BORN WITH IT: CRYSTAL JOYNER MAKES THE MOST OF HER COLOR
Growing up redheaded, Crystal Joyner idolized movie actress Molly Ringwald.
“I’m a child of the ’80s,” she said. “(When I was young), I hated it. But as an adult, people are always complimenting me.”
When it comes to makeup, Mrs. Joyner sticks to neutral, warm tones.
“If I do anything really heavy, I’m so pale that it looks kind of crazy,” she said.
India Anderson-Cox, retail director at Natural Body Spa downtown, said the right makeup for redheads depends on the shade of red as well as skin tone.
Fair-skinned Nicole Kidman types with lighter red hair are suited for soft, cooler tones, she said. More vibrant redheads (think Debra Messing) glow with autumnal gold tones, browns and eggplants.
Of course, rules are made to be broken.
“I hate those rules,” Mrs. Joyner complained. “When I was growing up, it was always like ‘you can’t wear orange or pink.’ I don’t like that.”
She said someone remarked on the bright red lipstick she sported to an event last year, expressing surprise that a redhead would make such a choice. “I’ll wear bright red,” she said, defiantly. SPA
MORRELL STYLIST DANIEL DEVRIES TELLS HOW TO GO RED
Auburn, copper or orange (think Rene Russo) — fair to olive complexion.
Darker reds (think Anjelica Huston) — best for young skin.
Strawberry blond (think Nicole Kidman) — best suited for pale, fair people with freckles.
Violet reds (think Ashlee Simpson or Emma Stone) — only for the very young. “If you’re over 35,” he said, “don’t go dark because it’s going to look harsh.”
“I wanted to see what it would be like to try something different,” she said. “Red is a good color. It’s kind of unusual. I think it will look good on me.” She said her inspiration was Marcia Cross, an actress on ABC’s “Desperate Housewives” television series.
Ms. Sartin, 28, went to Elizabeth Tate, owner of Hair A Go-Go on the North Shore, to have her coloring done. Ms. Tate used a blend of shades to transform Ms. Sartin’s tresses.
The problem with athome hair color, Ms. Tate said, is that it’s hard to find a perfect singular shade.
“Almost every time you go to a salon, there’s a really good chance they’re not just using one bottle of color, because everyone has different undertones to their hair and everyone has different issues,” she said.
“Sometimes you see something on a box, and it’ll look gorgeous. Then you use it on your hair, and you’re like ‘what happened?’ ”
As the hair color oxidized and the redness came out, Ms. Sartin’s head began to look as if she’d suffered a severe scalp wound. Soon it was time for a wash.
Ms. Tate emphasized the importance of “babying” red hair, using gentle, natural products to preserve the color.

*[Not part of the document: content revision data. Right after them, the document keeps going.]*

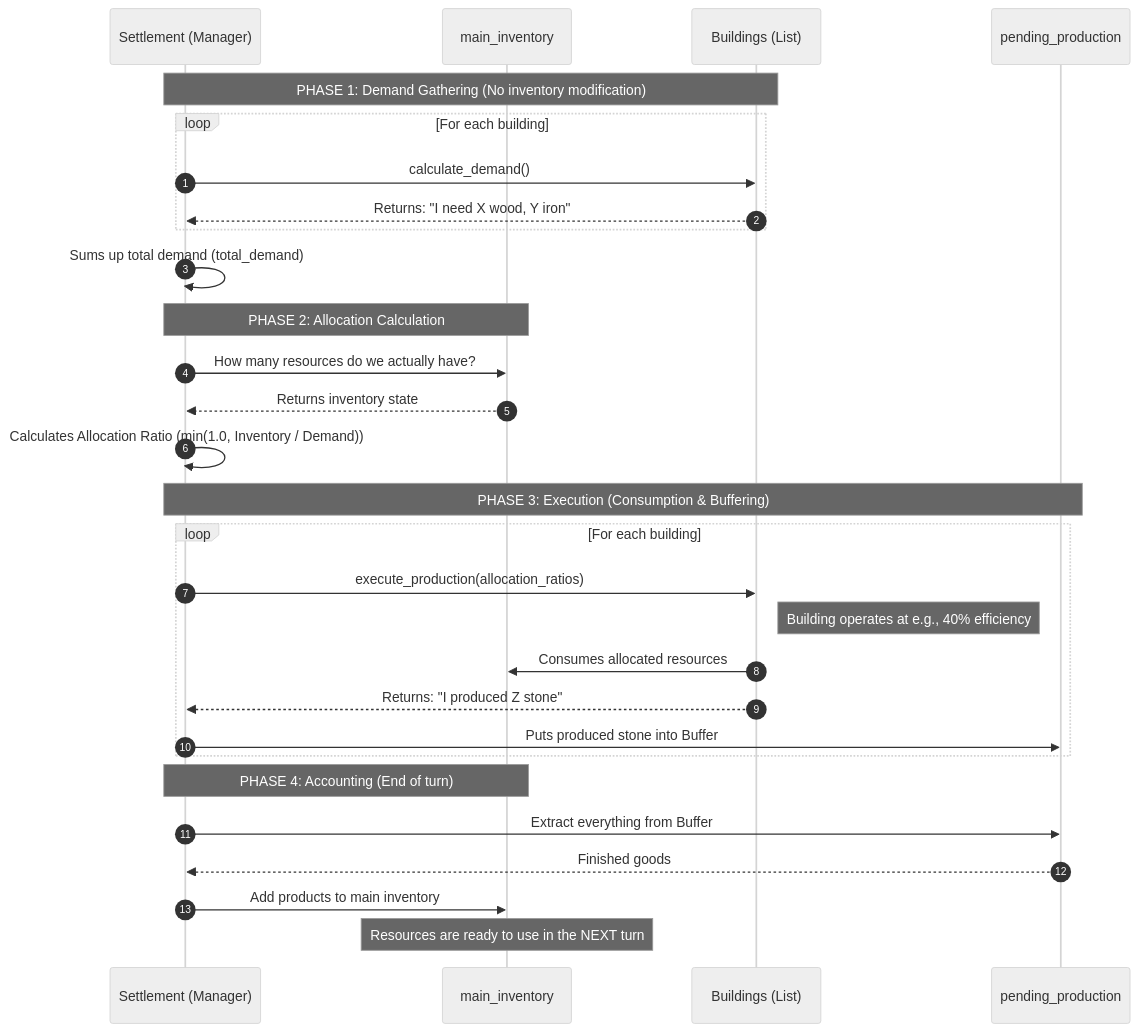
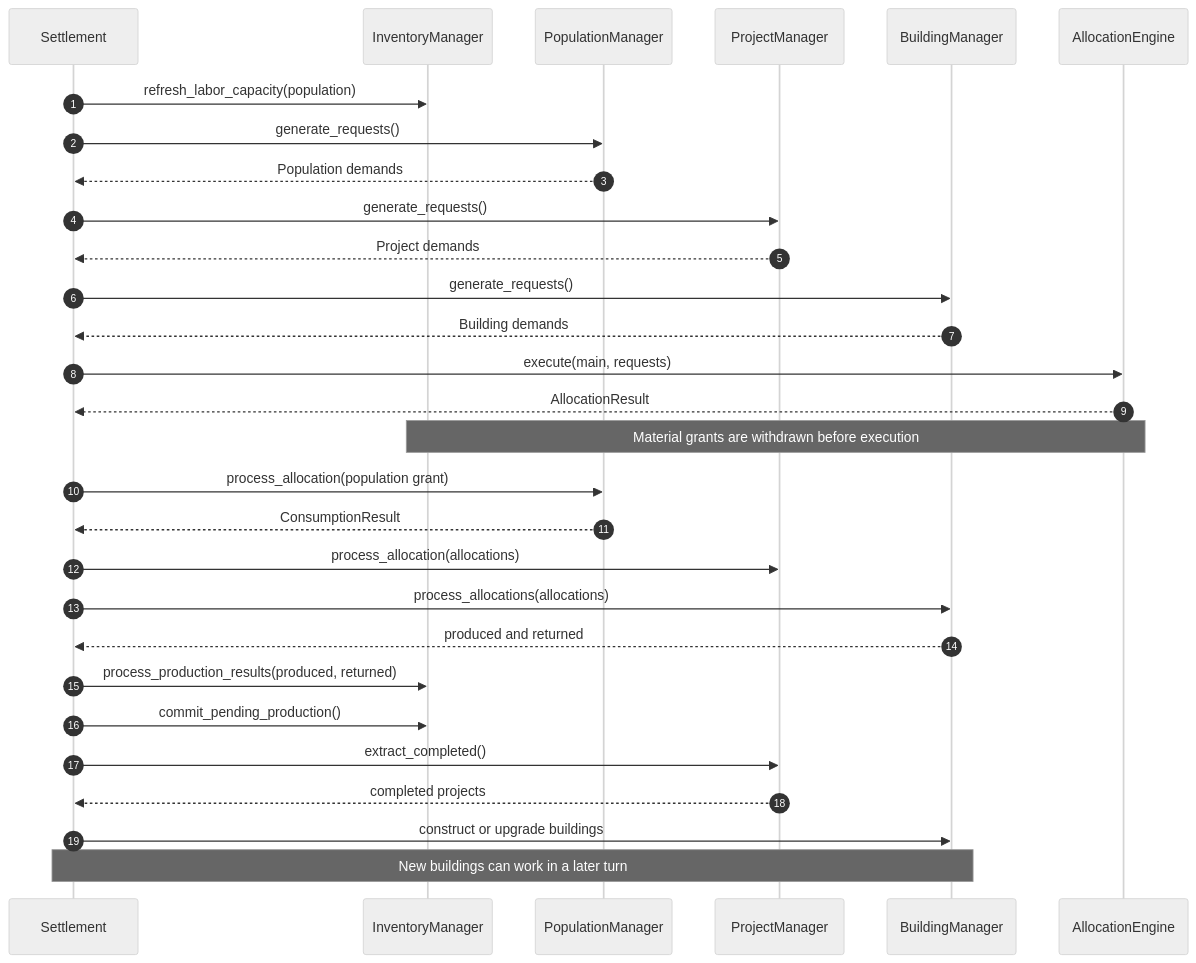
Before and after one commit to KMaksymilian/marl-grand-strategy-game: the second of 2 diagrams in docs/architecture/settlements.md, drawn with Mermaid (neutral theme). The commit also changed other lines of this file and 5 other files, not shown here.

````diff
--- a/docs/architecture/settlements.md
+++ b/docs/architecture/settlements.md
@@ -161,35 +81,31 @@
 ```mermaid
 sequenceDiagram
     autonumber
-    participant S as Settlement (Manager)
-    participant I as main_inventory
-    participant B as Buildings (List)
-    participant P as pending_production
-
-    Note over S, B: PHASE 1: Demand Gathering (No inventory modification)
-    loop For each building
-        S->>B: calculate_demand()
-        B-->>S: Returns: "I need X wood, Y iron"
-    end
-    S->>S: Sums up total demand (total_demand)
-
-    Note over S, I: PHASE 2: Allocation Calculation
-    S->>I: How many resources do we actually have?
-    I-->>S: Returns inventory state
-    S->>S: Calculates Allocation Ratio (min(1.0, Inventory / Demand))
-
-    Note over S, P: PHASE 3: Execution (Consumption & Buffering)
-    loop For each building
-        S->>B: execute_production(allocation_ratios)
-        Note right of B: Building operates at e.g., 40% efficiency
-        B->>I: Consumes allocated resources
-        B-->>S: Returns: "I produced Z stone"
-        S->>P: Puts produced stone into Buffer
-    end
-
-    Note over S, I: PHASE 4: Accounting (End of turn)
-    S->>P: Extract everything from Buffer
-    P-->>S: Finished goods
-    S->>I: Add products to main inventory
-    Note over I: Resources are ready to use in the NEXT turn
+    participant S as Settlement
+    participant I as InventoryManager
+    participant P as PopulationManager
+    participant Q as ProjectManager
+    participant B as BuildingManager
+    participant A as AllocationEngine
+    S->>I: refresh_labor_capacity(population)
+    S->>P: generate_requests()
+    P-->>S: Population demands
+    S->>Q: generate_requests()
+    Q-->>S: Project demands
+    S->>B: generate_requests()
+    B-->>S: Building demands
+    S->>A: execute(main, requests)
+    A-->>S: AllocationResult
+    Note over A,I: Material grants are withdrawn before execution
+    S->>P: process_allocation(population grant)
+    P-->>S: ConsumptionResult
+    S->>Q: process_allocation(allocations)
+    S->>B: process_allocations(allocations)
+    B-->>S: produced and returned
+    S->>I: process_production_results(produced, returned)
+    S->>I: commit_pending_production()
+    S->>Q: extract_completed()
+    Q-->>S: completed projects
+    S->>B: construct or upgrade buildings
+    Note over S,B: New buildings can work in a later turn
 ```
````
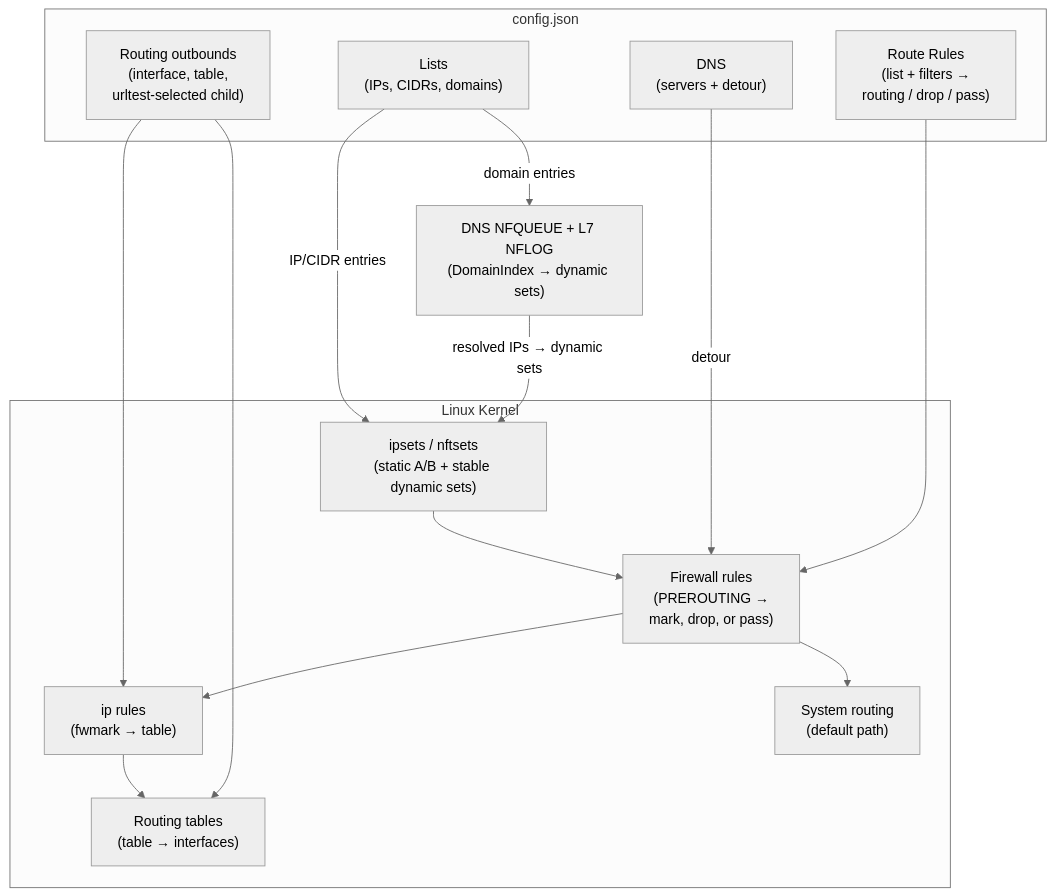
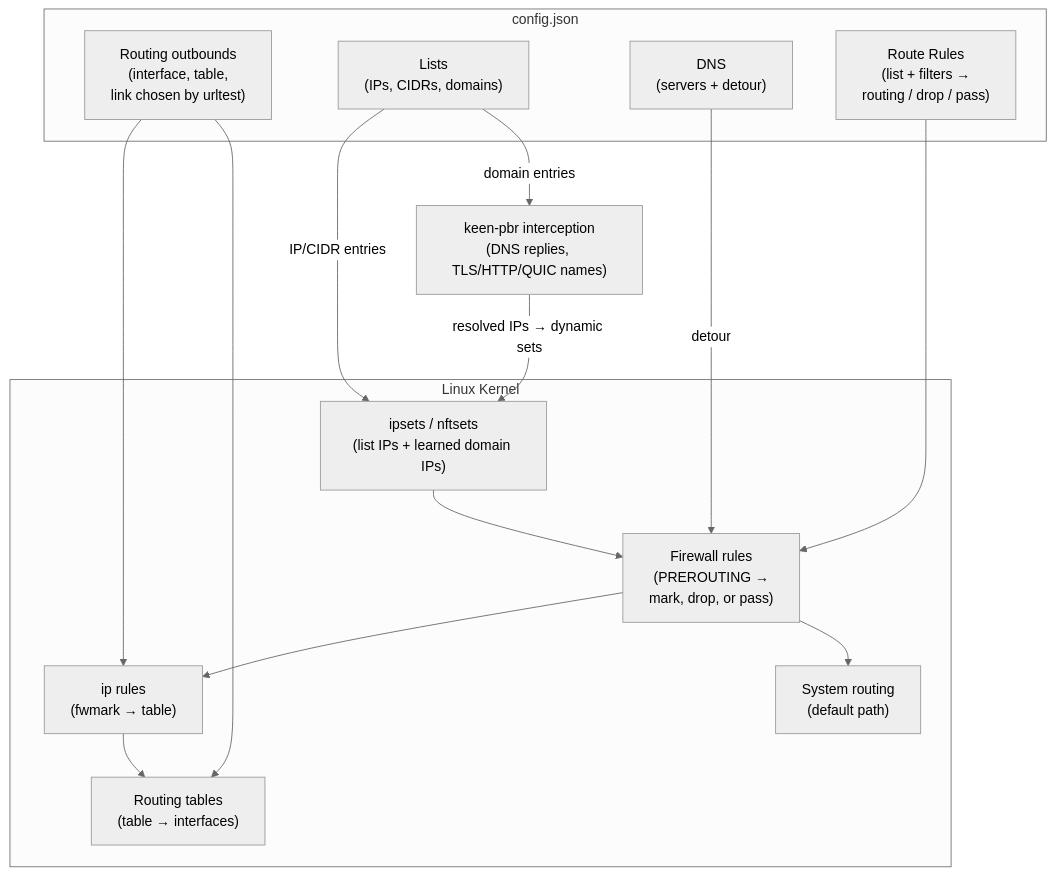
Before and after one commit to maksimkurb/keen-pbr: the first of 3 diagrams in docs/content/docs/concepts.md, drawn with Mermaid (neutral theme). The commit also changed other lines of this file and 48 other files, not shown here.

````diff
--- a/docs/content/docs/concepts.md
+++ b/docs/content/docs/concepts.md
@@ -92,31 +91,31 @@
 ```mermaid
 flowchart TD
     subgraph Config["config.json"]
-        RoutingOutbounds["Routing outbounds\n(interface, table,\nurltest-selected child)"]
+        RoutingOutbounds["Routing outbounds\n(interface, table,\nlink chosen by urltest)"]
         Lists["Lists\n(IPs, CIDRs, domains)"]
         DNS["DNS\n(servers + detour)"]
         RouteRules["Route Rules\n(list + filters →\nrouting / drop / pass)"]
     end
 
     subgraph Kernel["Linux Kernel"]
-        Ipsets["ipsets / nftsets\n(static A/B + stable dynamic sets)"]
+        Ipsets["ipsets / nftsets\n(list IPs + learned domain IPs)"]
         FwmarkRules["Firewall rules\n(PREROUTING →\nmark, drop, or pass)"]
         IpRules["ip rules\n(fwmark → table)"]
         RoutingTables["Routing tables\n(table → interfaces)"]
         SystemRouting["System routing\n(default path)"]
     end
 
-    Interceptor["DNS NFQUEUE + L7 NFLOG\n(DomainIndex → dynamic sets)"]
+    Interceptor["keen-pbr interception\n(DNS replies, TLS/HTTP/QUIC names)"]
 
     Lists -->|"IP/CIDR entries"| Ipsets
     Lists -->|"domain entries"| Interceptor
     DNS -->|"detour"| FwmarkRules
     Ipsets --> FwmarkRules
     RouteRules --> FwmarkRules
     RoutingOutbounds --> IpRules
     RoutingOutbounds --> RoutingTables
     FwmarkRules --> IpRules
     FwmarkRules --> SystemRouting
     IpRules --> RoutingTables
     Interceptor -->|"resolved IPs → dynamic sets"| Ipsets
 ```
````
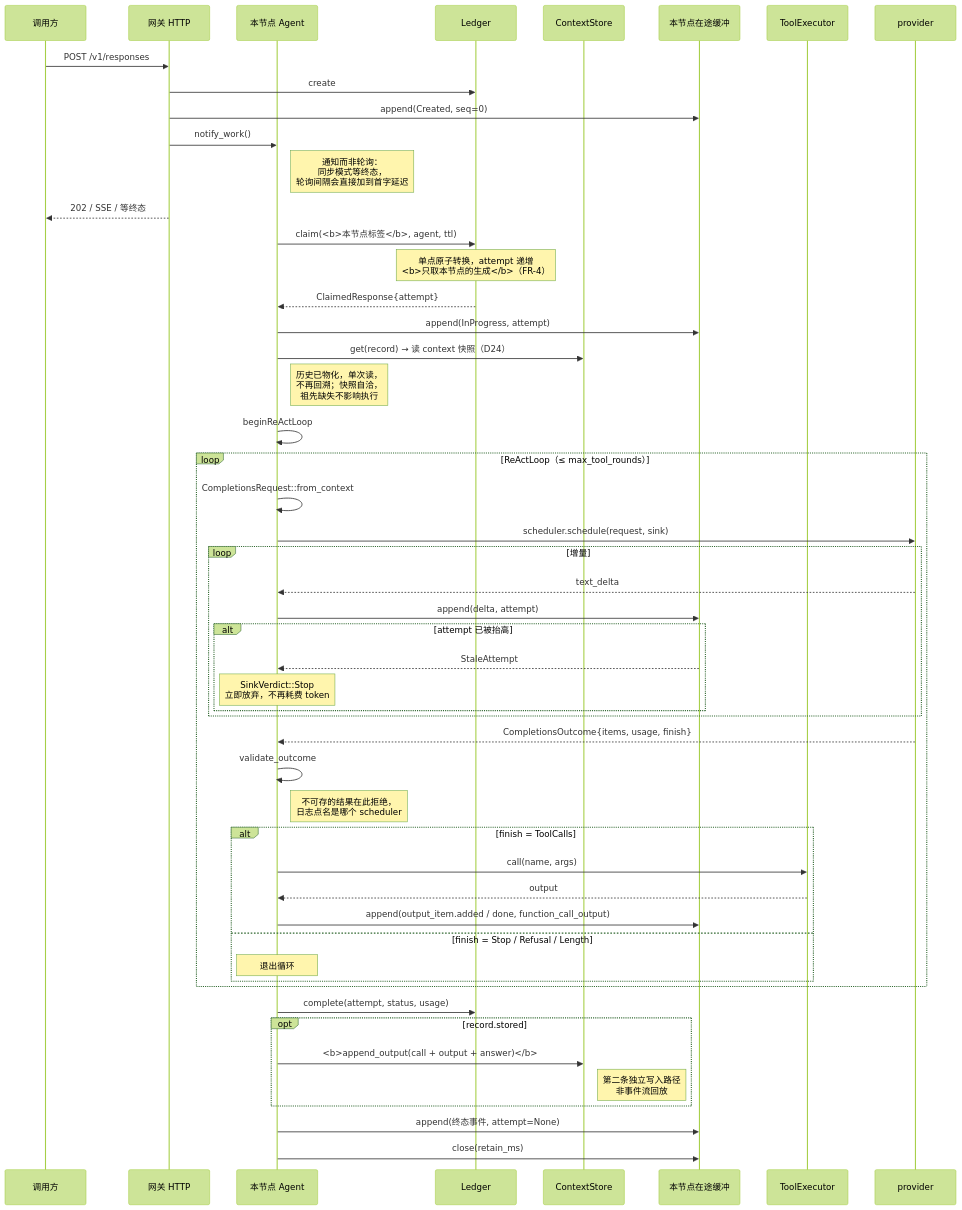
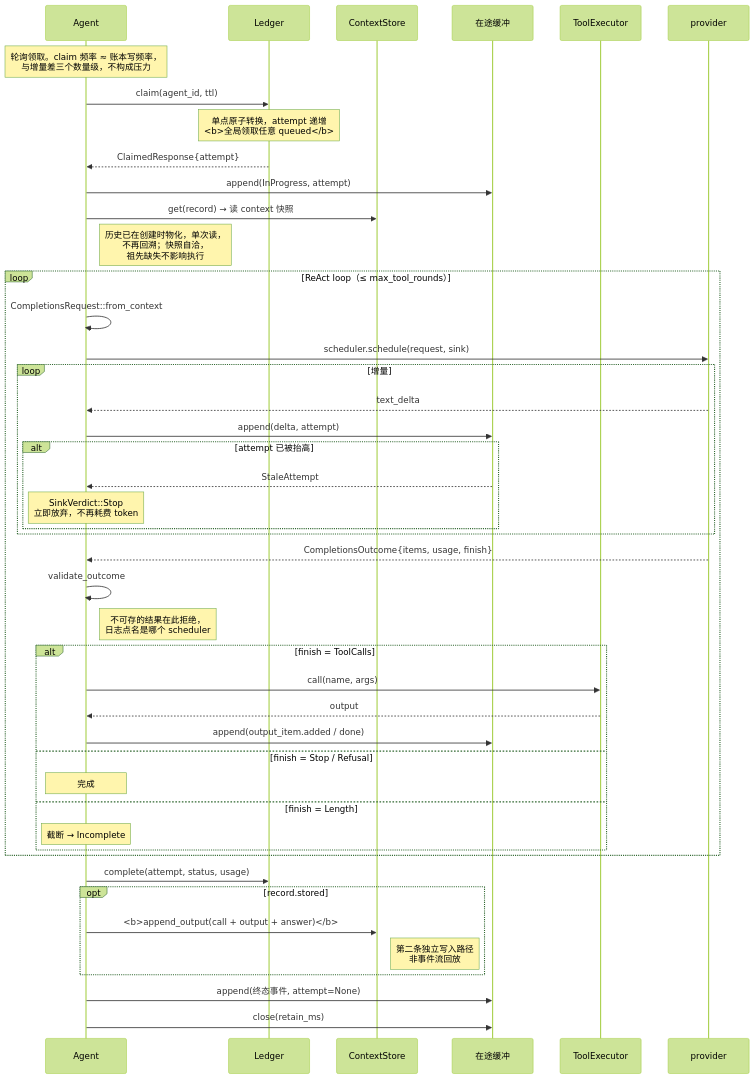
One commit to charleslyh/nova-chat changed the fifth of 9 diagrams in docs/design/00-architecture-review.md. Above: the diagram before and after it, drawn with Mermaid (forest theme). The commit also changed other lines of this file and 91 other files, not shown here.

````diff
--- a/docs/design/00-architecture-review.md
+++ b/docs/design/00-architecture-review.md
@@ -388,61 +417,54 @@
 ```mermaid
 sequenceDiagram
-    participant C as 调用方
-    participant G as 网关 HTTP
-    participant E as 本节点 Agent
+    participant E as Agent
     participant L as Ledger
     participant S as ContextStore
-    participant B as 本节点在途缓冲
+    participant B as 在途缓冲
     participant T as ToolExecutor
     participant P as provider
 
-    C->>G: POST /v1/responses
-    G->>L: create
-    G->>B: append(Created, seq=0)
-    G->>E: notify_work()
-    Note right of E: 通知而非轮询：<br/>同步模式等终态，<br/>轮询间隔会直接加到首字延迟
-    G-->>C: 202 / SSE / 等终态
-
-    E->>L: claim(<b>本节点标签</b>, agent, ttl)
-    Note over L: 单点原子转换，attempt 递增<br/><b>只取本节点的生成</b>（FR-4）
+    Note over E: 轮询领取。claim 频率 ≈ 账本写频率，<br/>与增量差三个数量级，不构成压力
+    E->>L: claim(agent_id, ttl)
+    Note over L: 单点原子转换，attempt 递增<br/><b>全局领取任意 queued</b>
     L-->>E: ClaimedResponse{attempt}
     E->>B: append(InProgress, attempt)
 
-    E->>S: get(record) → 读 context 快照（D24）
-    Note right of E: 历史已物化，单次读，<br/>不再回溯；快照自洽，<br/>祖先缺失不影响执行
+    E->>S: get(record) → 读 context 快照
+    Note right of E: 历史已在创建时物化，单次读，<br/>不再回溯；快照自洽，<br/>祖先缺失不影响执行
 
-    E->>E: beginReActLoop
-    loop ReActLoop（≤ max_tool_rounds）
+    loop ReAct loop（≤ max_tool_rounds）
         E->>E: CompletionsRequest::from_context
         E->>P: scheduler.schedule(request, sink)
 
         loop 增量
             P-->>E: text_delta
             E->>B: append(delta, attempt)
             alt attempt 已被抬高
                 B-->>E: StaleAttempt
                 Note over E: SinkVerdict::Stop<br/>立即放弃，不再耗费 token
             end
         end
 
         P-->>E: CompletionsOutcome{items, usage, finish}
         E->>E: validate_outcome
         Note right of E: 不可存的结果在此拒绝，<br/>日志点名是哪个 scheduler
 
         alt finish = ToolCalls
             E->>T: call(name, args)
             T-->>E: output
-            E->>B: append(output_item.added / done, function_call_output)
-        else finish = Stop / Refusal / Length
-            Note over E: 退出循环
+            E->>B: append(output_item.added / done)
+        else finish = Stop / Refusal
+            Note over E: 完成
+        else finish = Length
+            Note over E: 截断 → Incomplete
         end
     end
 
     E->>L: complete(attempt, status, usage)
     opt record.stored
     E->>S: <b>append_output(call + output + answer)</b>
     Note right of S: 第二条独立写入路径<br/>非事件流回放
     end
     E->>B: append(终态事件, attempt=None)
     E->>B: close(retain_ms)
 ```
````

“This looks good,” Ms. Sartin said when her coloring was complete, fluffing her new red hair in a mirror. “It’s totally different.” She had a great first weekend as a redhead, receiving many compliments. “It was a pretty unanimous thumbsup. People at work kept joking about ‘who’s the new girl?’ ” She said she’s looking at colors differently, leaning toward greens and yellows to contrast with her new red hair. “I’m happy with the change.”
Holly Leber is a reporter and columnist for the Life section. She has worked at the Times Free Press since March 2008. Holly covers “everything but the kitchen sink" when it comes to features: the arts, young adults, classical music, art, fitness, home, gardening and food. She writes the popular and sometimes-controversial column Love and Other Indoor Sports. Holly calls both New York City and Saratoga Springs, NY home. She earned a bachelor of arts ...